Rex Burkhead

Based on the metrics, Burkhead was New England’s most effective ball carrier last season. In 2019, Burkhead ranked ninth among eligible running backs in yards after contact per rush (3.43), putting him ahead of highly-touted backs such as Saquon Barkley and Ezekiel Elliott. He also had five receptions of 20 or more yards and is the only true dual-threat back on the roster. Burkhead took the Danny Amendola route this offseason by agreeing to a pay cut to ensure his roster spot with Harris and Taylor breathing down his neck. There are durability concerns with Rex, which limit his workload, but he’s versatile and extremely effective with the ball in his hands. Expect him to stick around for another season. 

Damien Harris

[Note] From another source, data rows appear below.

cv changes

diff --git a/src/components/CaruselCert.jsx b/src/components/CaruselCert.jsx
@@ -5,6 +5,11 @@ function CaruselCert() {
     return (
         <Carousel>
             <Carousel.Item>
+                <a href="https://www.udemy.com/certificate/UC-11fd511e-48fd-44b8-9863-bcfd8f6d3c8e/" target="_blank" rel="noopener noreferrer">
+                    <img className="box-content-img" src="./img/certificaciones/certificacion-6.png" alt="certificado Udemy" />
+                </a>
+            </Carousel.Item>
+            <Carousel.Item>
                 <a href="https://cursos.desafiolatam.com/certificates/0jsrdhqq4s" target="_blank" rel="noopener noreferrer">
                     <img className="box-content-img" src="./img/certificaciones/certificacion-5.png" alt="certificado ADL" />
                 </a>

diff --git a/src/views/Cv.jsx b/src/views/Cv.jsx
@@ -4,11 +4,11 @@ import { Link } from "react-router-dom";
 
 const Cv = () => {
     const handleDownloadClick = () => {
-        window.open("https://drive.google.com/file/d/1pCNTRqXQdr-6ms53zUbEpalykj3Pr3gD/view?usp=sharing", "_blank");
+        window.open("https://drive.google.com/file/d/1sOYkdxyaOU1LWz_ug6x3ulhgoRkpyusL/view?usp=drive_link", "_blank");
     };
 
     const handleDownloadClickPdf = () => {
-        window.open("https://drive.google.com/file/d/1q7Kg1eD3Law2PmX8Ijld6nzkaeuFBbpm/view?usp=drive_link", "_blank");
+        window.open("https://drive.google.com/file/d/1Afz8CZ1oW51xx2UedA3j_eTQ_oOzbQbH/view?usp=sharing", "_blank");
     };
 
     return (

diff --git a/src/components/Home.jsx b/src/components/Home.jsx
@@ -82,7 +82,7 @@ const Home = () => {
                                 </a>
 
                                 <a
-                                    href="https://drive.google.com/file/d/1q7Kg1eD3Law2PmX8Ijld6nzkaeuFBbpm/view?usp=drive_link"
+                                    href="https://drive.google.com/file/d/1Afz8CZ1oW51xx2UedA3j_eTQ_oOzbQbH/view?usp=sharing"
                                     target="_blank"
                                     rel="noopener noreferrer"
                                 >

Out of all the offseason storylines surrounding the Patriots, Harris’s year-two playing time garners the most questions of any player on the team. The 2019 third-round pick had a lot working against him as a rookie. For starters, he had four veterans ahead of him on the depth chart that all stayed healthy, meaning the opportunity never presented itself for Harris to break out. That put Harris on the James White, Shan Vereen plan learning behind the vets in his first season, which is standard for non-first round running backs under Belichick. The talk from the practice field was that Harris was still mentally grasping the Pats offense, from things like knowing his run reads and responsibilities in pass protection. Plus, Burkhead and Bolden’s value on special teams was important on game day. Still, Harris averaged three yards after contact per rush with an elusive rating of 60.0 during his rookie preseason, showing some impressive lateral cuts to slip tackles and versatility to do it all out of the backfield. Michel’s underwhelming second season opened the door for Harris. Based on his college and preseason tape, it’s time to see what the Alabama product can do.

J.J. Taylor

Due to his size and playing style, it’s easy to see former Pats running back Dion Lewis in Taylor. Taylor is a compact runner that makes people miss in a phone booth with sharp jump cuts, terrific balance to stack multiple moves together, and more power than you’d expect for a 185-pound back. He’s also a threat as a pass-catcher and can contribute in the return game as well. The Arizona product had an uphill battle to make the roster due to New England’s depth at the position, but Bolden opting out presents him with an opportunity. If he can have a Lewis-like training camp where he bursts onto the scene, and maybe contribute as a returner where the Pats need to replace Bolden on kickoffs, he has a real shot at making the initial roster. If not, protecting him on the practice squad as a part of the coronavirus protocols makes a lot of sense. Taylor could be the Patriots’ third-down back of the future.